** ACTIVITY **
Your answer should consist of every line from the records that holds the string "guide".
== Segment start ==
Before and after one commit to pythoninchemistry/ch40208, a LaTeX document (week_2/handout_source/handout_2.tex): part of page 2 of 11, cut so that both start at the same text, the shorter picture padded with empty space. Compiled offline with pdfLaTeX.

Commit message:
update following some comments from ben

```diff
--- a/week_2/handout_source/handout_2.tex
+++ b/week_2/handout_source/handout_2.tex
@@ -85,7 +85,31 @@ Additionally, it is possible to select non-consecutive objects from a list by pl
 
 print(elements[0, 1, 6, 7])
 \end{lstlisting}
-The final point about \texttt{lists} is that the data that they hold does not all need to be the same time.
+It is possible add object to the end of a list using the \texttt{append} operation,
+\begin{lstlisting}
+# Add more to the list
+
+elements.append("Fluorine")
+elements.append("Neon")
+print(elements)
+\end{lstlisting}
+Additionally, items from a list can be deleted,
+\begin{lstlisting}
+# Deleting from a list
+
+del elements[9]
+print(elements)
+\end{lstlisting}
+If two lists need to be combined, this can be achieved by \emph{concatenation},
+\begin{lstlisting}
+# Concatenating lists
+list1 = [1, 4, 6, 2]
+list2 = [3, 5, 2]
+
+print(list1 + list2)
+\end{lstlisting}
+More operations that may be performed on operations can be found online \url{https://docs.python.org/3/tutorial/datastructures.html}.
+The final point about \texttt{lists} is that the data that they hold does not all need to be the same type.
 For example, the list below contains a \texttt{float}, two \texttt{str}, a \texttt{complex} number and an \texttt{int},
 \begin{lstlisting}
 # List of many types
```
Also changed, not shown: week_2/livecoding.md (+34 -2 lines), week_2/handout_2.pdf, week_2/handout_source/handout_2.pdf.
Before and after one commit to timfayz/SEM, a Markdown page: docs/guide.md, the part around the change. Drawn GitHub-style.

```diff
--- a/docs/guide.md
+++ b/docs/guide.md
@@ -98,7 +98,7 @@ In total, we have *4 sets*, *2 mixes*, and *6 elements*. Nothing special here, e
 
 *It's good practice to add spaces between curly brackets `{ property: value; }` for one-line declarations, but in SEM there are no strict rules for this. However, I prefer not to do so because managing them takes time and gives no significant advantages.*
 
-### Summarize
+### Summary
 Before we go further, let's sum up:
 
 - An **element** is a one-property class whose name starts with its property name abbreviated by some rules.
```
== Segment end ==
** RESPONSE **
Before and after one commit to timfayz/SEM, a Markdown page: docs/guide.md, the part around the change. Drawn GitHub-style.
--- a/docs/guide.md
+++ b/docs/guide.md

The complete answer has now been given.